** DATA IN THIS EXERCISE follows **

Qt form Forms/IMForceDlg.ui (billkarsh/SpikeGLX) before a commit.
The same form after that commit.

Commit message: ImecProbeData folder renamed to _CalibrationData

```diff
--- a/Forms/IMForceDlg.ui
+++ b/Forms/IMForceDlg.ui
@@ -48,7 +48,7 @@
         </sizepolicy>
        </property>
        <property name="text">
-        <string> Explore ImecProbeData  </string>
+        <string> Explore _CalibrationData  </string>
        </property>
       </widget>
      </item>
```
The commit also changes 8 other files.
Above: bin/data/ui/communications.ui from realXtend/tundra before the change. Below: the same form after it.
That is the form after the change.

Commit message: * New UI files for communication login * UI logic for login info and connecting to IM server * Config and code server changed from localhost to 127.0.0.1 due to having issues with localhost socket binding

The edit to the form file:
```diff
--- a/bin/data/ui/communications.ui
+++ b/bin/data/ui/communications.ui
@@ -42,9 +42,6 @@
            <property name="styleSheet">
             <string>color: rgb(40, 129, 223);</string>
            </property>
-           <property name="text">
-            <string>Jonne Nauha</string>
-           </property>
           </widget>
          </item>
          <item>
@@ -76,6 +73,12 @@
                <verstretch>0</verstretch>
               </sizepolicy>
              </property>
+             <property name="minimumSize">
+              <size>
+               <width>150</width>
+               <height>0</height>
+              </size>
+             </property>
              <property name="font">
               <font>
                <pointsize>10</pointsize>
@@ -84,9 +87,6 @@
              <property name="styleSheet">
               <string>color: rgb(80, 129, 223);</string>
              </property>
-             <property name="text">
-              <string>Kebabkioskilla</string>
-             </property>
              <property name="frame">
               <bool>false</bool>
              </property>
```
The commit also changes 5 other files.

** End of DATA IN THIS EXERCISE **

● ABOUT THIS TASK
All the lines above should be written out once more, exactly.

● FINISHED TASK
Qt form Forms/IMForceDlg.ui (billkarsh/SpikeGLX) before a commit.
The same form after that commit.

Commit message: ImecProbeData folder renamed to _CalibrationData

```diff
--- a/Forms/IMForceDlg.ui
+++ b/Forms/IMForceDlg.ui
@@ -48,7 +48,7 @@
         </sizepolicy>
        </property>
        <property name="text">
-        <string> Explore ImecProbeData  </string>
+        <string> Explore _CalibrationData  </string>
        </property>
       </widget>
      </item>
```
The commit also changes 8 other files.
Above: bin/data/ui/communications.ui from realXtend/tundra before the change. Below: the same form after it.
That is the form after the change.

Commit message: * New UI files for communication login * UI logic for login info and connecting to IM server * Config and code server changed from localhost to 127.0.0.1 due to having issues with localhost socket binding

The edit to the form file:
```diff
--- a/bin/data/ui/communications.ui
+++ b/bin/data/ui/communications.ui
@@ -42,9 +42,6 @@
            <property name="styleSheet">
             <string>color: rgb(40, 129, 223);</string>
            </property>
-           <property name="text">
-            <string>Jonne Nauha</string>
-           </property>
           </widget>
          </item>
          <item>
@@ -76,6 +73,12 @@
                <verstretch>0</verstretch>
               </sizepolicy>
              </property>
+             <property name="minimumSize">
+              <size>
+               <width>150</width>
+               <height>0</height>
+              </size>
+             </property>
              <property name="font">
               <font>
                <pointsize>10</pointsize>
@@ -84,9 +87,6 @@
              <property name="styleSheet">
               <string>color: rgb(80, 129, 223);</string>
              </property>
-             <property name="text">
-              <string>Kebabkioskilla</string>
-             </property>
              <property name="frame">
               <bool>false</bool>
              </property>
```
The commit also changes 5 other files.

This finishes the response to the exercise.